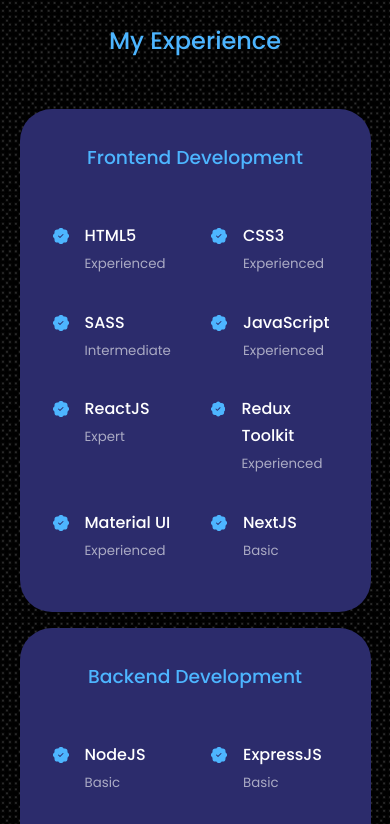
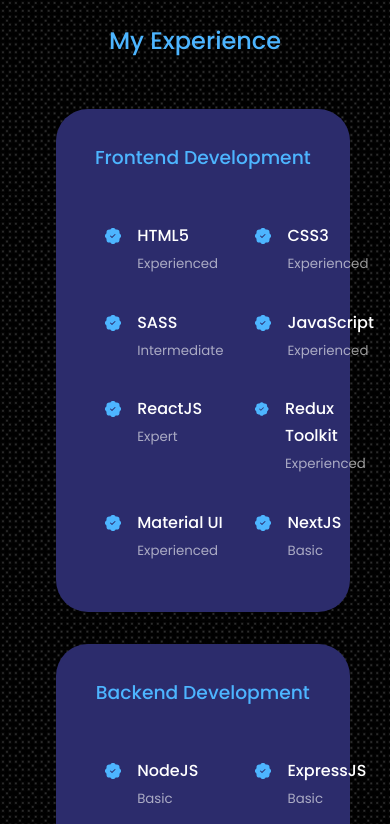
Before and after one commit to Shiveshs/personal-portfolio, a React (Create React App) app: page / in a window 390 px wide. Shown: the part 2400-3224 px from the top of the page. Built offline with nearby package versions, Linux system fonts and the light colour scheme.

Commit message:
remove blank space

```diff
--- a/src/components/experience/experience.css
+++ b/src/components/experience/experience.css
@@ -59,14 +59,3 @@
 }
 
 /* =========== Media Queries (Small Devices) ============= */
-
-@media screen and (max-width: 600px) {
-    .experience__container {
-        gap: 1rem;
-    }
-
-    .experience__container > div {
-        width: 100%;
-        padding: 2rem 1rem;
-    }
-}
```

- _TASK PROMPT_
Lines with the word "width" in them should be copied from the preceding records.

- _RESULT_
-@media screen and (max-width: 600px) {
-        width: 100%;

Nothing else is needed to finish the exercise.